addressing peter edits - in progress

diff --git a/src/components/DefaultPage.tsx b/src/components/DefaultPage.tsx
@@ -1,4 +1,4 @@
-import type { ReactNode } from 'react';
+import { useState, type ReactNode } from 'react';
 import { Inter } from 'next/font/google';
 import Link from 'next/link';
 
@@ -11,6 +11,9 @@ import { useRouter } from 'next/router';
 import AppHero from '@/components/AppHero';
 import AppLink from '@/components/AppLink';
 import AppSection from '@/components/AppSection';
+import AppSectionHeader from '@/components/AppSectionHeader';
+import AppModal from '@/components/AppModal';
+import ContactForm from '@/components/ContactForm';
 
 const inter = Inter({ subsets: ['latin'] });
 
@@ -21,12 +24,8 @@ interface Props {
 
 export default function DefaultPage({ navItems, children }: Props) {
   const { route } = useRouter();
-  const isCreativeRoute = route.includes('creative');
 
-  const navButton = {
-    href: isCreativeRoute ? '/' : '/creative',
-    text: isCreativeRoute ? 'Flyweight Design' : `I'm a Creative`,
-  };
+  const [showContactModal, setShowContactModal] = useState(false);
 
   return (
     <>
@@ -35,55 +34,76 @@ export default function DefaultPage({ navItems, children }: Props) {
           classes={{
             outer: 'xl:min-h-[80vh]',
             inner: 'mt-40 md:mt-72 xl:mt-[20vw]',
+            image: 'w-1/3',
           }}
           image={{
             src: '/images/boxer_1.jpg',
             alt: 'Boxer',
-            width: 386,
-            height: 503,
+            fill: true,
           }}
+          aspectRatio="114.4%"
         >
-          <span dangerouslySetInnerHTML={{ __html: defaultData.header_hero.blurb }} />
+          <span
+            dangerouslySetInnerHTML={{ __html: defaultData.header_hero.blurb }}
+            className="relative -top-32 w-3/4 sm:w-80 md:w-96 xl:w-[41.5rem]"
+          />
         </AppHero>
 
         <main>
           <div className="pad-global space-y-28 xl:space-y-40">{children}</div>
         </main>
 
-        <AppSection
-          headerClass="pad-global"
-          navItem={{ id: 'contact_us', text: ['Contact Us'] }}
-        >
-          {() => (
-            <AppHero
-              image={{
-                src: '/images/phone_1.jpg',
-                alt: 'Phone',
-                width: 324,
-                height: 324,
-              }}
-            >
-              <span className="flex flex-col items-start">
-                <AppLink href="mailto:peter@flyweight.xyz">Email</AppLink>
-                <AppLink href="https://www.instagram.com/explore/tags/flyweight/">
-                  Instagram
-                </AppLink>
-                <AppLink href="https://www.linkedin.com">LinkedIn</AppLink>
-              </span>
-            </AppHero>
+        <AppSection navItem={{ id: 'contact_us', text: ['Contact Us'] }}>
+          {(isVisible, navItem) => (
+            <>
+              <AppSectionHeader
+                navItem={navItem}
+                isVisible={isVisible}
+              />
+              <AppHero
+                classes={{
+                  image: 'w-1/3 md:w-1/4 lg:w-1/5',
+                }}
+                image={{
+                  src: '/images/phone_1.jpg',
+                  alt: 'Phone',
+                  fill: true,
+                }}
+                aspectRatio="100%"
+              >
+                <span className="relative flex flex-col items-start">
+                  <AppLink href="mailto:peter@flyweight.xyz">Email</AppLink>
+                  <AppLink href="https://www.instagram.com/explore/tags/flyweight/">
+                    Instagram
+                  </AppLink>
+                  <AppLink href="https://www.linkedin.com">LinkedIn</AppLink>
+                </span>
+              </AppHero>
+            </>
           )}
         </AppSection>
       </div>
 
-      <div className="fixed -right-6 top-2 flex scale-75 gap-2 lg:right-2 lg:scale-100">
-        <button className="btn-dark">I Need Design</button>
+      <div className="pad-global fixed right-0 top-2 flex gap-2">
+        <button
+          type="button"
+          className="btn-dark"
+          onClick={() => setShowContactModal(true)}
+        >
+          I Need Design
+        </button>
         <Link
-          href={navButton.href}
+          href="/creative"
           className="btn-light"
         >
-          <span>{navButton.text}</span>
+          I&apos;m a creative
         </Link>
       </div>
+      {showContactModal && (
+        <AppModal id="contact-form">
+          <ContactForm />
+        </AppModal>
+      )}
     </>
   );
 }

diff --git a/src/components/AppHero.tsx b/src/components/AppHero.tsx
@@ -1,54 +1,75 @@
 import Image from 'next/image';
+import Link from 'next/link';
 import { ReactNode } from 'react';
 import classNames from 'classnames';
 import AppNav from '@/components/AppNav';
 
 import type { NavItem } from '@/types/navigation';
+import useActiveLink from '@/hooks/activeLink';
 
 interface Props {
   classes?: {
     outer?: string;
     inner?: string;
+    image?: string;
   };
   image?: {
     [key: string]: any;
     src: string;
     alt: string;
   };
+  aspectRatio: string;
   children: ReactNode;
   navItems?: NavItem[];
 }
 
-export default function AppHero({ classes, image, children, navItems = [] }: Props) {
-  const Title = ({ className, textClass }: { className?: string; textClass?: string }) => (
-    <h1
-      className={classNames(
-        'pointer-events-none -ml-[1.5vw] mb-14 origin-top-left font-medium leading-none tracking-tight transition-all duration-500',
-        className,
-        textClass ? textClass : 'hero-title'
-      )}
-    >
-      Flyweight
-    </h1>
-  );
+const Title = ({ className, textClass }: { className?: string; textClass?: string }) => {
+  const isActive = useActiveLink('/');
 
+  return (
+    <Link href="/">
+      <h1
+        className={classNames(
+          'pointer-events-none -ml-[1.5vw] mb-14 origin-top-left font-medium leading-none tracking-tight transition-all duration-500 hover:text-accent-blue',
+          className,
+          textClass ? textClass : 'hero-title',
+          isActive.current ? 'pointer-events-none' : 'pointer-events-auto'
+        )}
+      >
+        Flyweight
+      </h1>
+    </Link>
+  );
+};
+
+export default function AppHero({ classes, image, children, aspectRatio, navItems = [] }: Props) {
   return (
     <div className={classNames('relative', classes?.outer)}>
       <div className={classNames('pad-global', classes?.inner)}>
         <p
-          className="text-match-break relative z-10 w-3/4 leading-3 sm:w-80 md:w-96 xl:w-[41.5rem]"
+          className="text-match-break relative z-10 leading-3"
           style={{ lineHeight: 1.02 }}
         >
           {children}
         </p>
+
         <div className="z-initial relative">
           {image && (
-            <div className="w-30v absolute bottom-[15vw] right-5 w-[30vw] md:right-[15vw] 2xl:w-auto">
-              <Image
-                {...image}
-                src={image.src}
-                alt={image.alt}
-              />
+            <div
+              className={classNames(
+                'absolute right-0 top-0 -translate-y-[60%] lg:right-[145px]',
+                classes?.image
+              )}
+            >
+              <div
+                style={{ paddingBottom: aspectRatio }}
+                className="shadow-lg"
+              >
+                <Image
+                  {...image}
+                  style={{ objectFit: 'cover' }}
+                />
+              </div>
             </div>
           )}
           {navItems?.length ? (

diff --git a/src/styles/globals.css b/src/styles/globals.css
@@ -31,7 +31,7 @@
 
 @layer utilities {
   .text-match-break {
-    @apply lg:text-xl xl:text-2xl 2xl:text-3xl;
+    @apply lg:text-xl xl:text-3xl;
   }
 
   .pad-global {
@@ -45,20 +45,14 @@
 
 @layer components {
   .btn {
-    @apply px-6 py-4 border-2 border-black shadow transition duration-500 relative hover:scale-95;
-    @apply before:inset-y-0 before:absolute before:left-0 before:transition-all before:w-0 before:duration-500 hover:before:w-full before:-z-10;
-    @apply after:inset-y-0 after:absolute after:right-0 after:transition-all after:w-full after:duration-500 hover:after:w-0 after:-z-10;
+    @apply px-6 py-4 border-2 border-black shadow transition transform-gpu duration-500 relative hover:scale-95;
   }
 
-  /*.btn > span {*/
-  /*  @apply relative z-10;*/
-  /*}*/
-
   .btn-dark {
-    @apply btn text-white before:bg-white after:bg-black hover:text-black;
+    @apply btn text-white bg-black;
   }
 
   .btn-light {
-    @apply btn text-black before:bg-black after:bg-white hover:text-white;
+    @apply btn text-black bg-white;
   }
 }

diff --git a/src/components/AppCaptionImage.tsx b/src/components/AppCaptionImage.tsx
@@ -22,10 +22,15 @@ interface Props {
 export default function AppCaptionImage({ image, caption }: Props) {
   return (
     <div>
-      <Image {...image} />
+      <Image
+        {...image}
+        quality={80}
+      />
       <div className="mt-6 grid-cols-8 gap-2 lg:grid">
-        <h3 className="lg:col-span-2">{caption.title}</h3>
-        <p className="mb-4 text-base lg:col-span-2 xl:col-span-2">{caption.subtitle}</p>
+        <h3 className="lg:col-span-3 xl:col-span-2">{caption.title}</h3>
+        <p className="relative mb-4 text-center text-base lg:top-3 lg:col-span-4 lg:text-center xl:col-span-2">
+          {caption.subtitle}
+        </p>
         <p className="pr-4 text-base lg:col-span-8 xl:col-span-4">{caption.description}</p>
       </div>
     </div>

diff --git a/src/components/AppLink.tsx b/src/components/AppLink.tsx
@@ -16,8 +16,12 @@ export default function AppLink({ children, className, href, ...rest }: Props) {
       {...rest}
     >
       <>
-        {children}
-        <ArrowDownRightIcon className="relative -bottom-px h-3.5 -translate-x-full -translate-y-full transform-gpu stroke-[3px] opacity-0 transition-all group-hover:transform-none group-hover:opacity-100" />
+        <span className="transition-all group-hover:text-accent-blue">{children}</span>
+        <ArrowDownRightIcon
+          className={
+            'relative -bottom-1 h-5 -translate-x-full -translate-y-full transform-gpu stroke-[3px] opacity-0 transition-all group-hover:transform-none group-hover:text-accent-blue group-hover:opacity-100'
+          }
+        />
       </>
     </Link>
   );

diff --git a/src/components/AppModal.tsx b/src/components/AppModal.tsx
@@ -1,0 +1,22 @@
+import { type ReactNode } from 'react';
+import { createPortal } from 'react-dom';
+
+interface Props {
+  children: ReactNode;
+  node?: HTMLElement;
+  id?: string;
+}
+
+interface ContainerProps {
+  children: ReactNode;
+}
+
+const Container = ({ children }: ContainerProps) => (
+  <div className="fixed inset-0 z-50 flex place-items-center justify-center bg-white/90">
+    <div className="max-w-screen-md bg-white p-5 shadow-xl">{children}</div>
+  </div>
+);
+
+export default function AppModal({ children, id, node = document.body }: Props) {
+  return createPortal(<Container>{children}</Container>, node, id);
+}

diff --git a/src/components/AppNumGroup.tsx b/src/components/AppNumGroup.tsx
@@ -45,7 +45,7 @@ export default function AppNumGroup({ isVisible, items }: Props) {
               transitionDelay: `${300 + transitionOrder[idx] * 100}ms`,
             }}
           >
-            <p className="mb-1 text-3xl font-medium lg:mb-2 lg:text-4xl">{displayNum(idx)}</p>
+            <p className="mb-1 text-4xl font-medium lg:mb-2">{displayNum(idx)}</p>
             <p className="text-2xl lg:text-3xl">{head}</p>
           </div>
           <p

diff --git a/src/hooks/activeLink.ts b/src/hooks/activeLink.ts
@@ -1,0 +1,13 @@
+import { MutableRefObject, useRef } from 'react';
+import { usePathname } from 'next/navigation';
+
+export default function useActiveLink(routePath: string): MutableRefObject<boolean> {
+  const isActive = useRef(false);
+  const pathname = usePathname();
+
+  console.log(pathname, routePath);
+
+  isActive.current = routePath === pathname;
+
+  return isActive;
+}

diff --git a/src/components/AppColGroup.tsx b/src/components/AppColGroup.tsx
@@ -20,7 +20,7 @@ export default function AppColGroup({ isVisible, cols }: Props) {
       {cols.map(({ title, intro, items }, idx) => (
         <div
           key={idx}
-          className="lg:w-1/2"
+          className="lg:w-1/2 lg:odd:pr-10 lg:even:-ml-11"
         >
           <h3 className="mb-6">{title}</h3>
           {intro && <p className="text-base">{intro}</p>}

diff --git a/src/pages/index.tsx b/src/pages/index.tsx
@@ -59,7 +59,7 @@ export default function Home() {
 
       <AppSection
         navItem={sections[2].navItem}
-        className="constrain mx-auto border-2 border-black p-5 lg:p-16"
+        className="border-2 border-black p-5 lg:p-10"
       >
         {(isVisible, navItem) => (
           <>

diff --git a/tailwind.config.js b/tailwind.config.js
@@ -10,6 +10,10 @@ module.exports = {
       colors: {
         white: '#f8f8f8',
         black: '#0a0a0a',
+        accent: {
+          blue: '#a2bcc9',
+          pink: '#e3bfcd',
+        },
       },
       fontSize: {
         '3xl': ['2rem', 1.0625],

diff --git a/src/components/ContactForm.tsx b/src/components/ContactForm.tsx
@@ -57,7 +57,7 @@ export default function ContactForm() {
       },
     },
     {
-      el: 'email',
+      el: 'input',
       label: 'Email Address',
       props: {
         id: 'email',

* * *

#### Work item:
Report back every line of the entries in which "string" occurs.

#### Expected output:
     outer?: string;
     inner?: string;
+    image?: string;
     [key: string]: any;
     src: string;
     alt: string;
+  aspectRatio: string;
-  const Title = ({ className, textClass }: { className?: string; textClass?: string }) => (
+const Title = ({ className, textClass }: { className?: string; textClass?: string }) => {
+  id?: string;
+export default function useActiveLink(routePath: string): MutableRefObject<boolean> {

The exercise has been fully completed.